Whatever you do, don’t buy in to the myth that cats don’t need interaction. Your cat isn’t interested in destroying your things or staying as far away from you as possible. Although they don’t like to rough-house like most dogs, they do enjoy playtime. Figuring out what kinds toys are interesting to your cat is half the battle in preventing them from scratching your furniture. The other half is playing with them.

Apartment CatsCat-lovers have taken over the Internet—aren’t they just toxoplasma zombies anyway? And many apartment units are feeling the love, allowing cats only: no dogs.

A common misconception is that cats keep to themselves, are generally low-maintenance. But many have found even cats can be destructive to property. When it comes to cats, let’s just say property destruction is inversely related to physical activity. When the yarn ball isn’t around, or the toy mouse doesn’t squirm around the floor, your cat is going to need some attention.

Whether you play with your cat or not, it needs to burn energy somehow. That may translate into plucked couches or torn curtains. This is an easy issue to fix. Consider purchasing a laser for it to chase. If your cat has claws, get a scratch post for them to use. Sometimes it is best to have a scratch post for each room. You can also purchase anti-scratch tape that cats dislike to touch. Whatever you do, make sure Oliver has an outlet for all that feline energy.

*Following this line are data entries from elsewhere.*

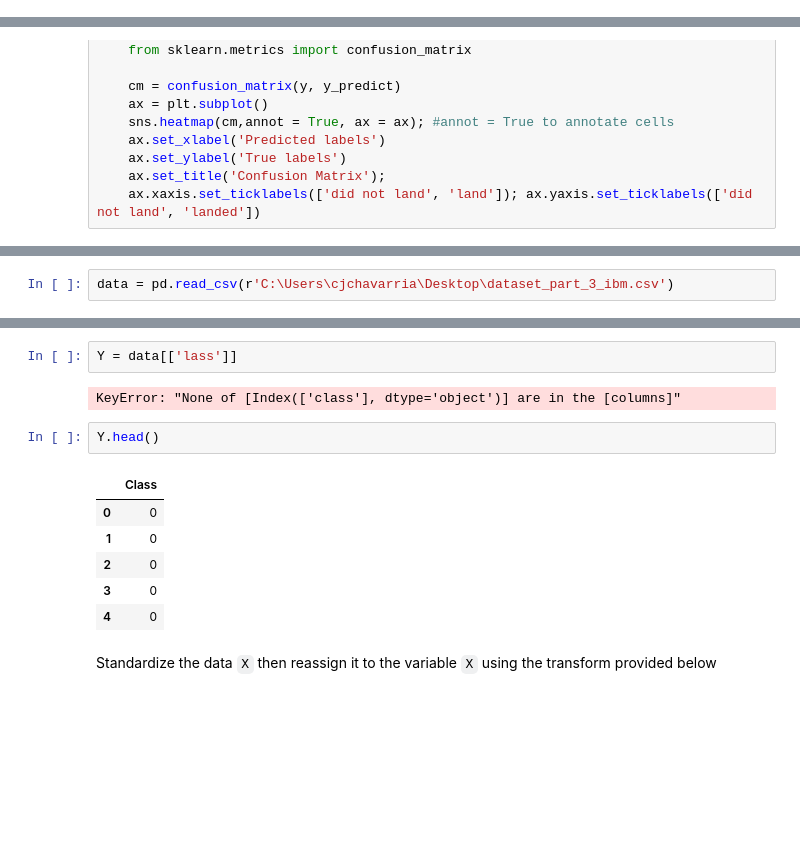
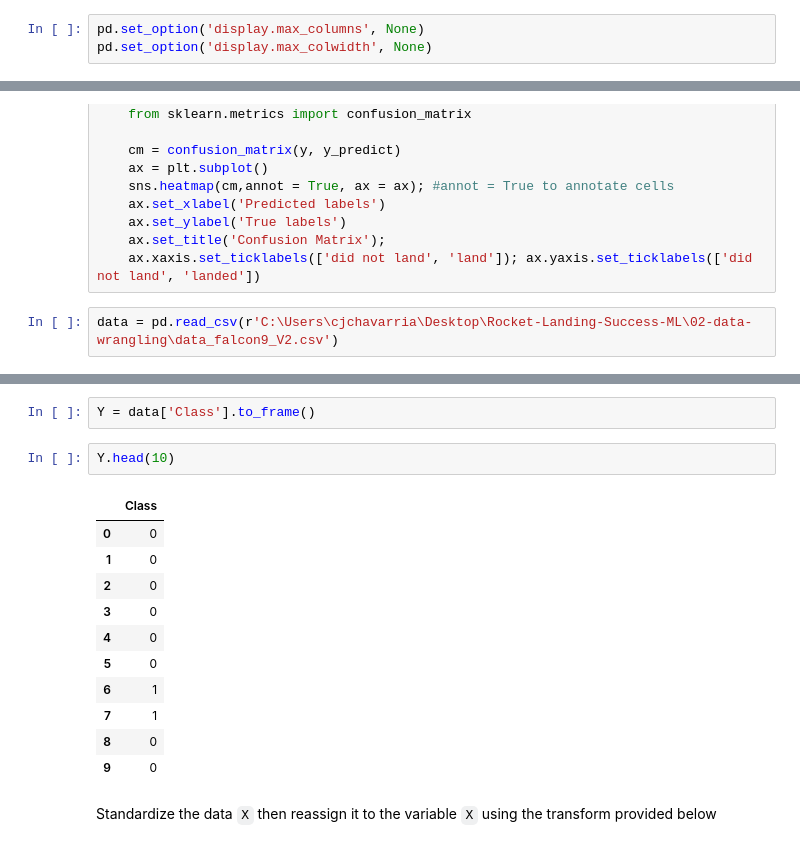
Before and after one commit to ClaudioChavarria/Rocket-Landing-Success-ML, a Jupyter notebook: 04-machine-learning-prediction/04-machine-learning-prediction.ipynb, the cells around one changed output, grey strips where cells are left out. Cells and saved outputs as stored; diff of their text form; blank space fills up the shorter version.

```diff
--- a/04-machine-learning-prediction/04-machine-learning-prediction.ipynb
+++ b/04-machine-learning-prediction/04-machine-learning-prediction.ipynb
@@ -27,6 +27,9 @@ import pandas as pd
 import matplotlib.pyplot as plt
 import seaborn as sns
 import numpy as np
+# %%
+pd.set_option('display.max_columns', None)
+pd.set_option('display.max_colwidth', None)
 # %%
 # This provided function is to plot the confusion matrix
 def plot_confusion_matrix(y, y_predict):
@@ -40,3 +43,5 @@ def plot_confusion_matrix(y, y_predict):
     ax.set_ylabel('True labels')
     ax.set_title('Confusion Matrix');
     ax.xaxis.set_ticklabels(['did not land', 'land']); ax.yaxis.set_ticklabels(['did not land', 'landed'])
+# %%
+data = pd.read_csv(r'C:\Users\cjchavarria\Desktop\Rocket-Landing-Success-ML\02-data-wrangling\data_falcon9_V2.csv')
@@ -45,2 +56,0 @@ def plot_confusion_matrix(y, y_predict):
-# %%
-data = pd.read_csv(r'C:\Users\cjchavarria\Desktop\dataset_part_3_ibm.csv')
@@ -66,16 +64,19 @@ X.head(3)
 # %%
-Y = data[['lass']]
+Y = data['Class'].to_frame()
-# %% [output]
-KeyError: "None of [Index(['class'], dtype='object')] are in the [columns]"
 # %%
-Y.head()
+Y.head(10)
 # %% [output]
 |  | Class |
 | 0 | 0 |
 | 1 | 0 |
 | 2 | 0 |
 | 3 | 0 |
 | 4 | 0 |
+| 5 | 0 |
+| 6 | 1 |
+| 7 | 1 |
+| 8 | 0 |
+| 9 | 0 |
 # %% [markdown]
 Standardize the data `X` then reassign it to the variable `X` using the transform provided below
 # %%
```
Also changed, not shown: parts of 8 cells of this notebook.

And don’t forget, give that cat a treat!

 

Photo credit: JamesCohen via Foter.com / CC BY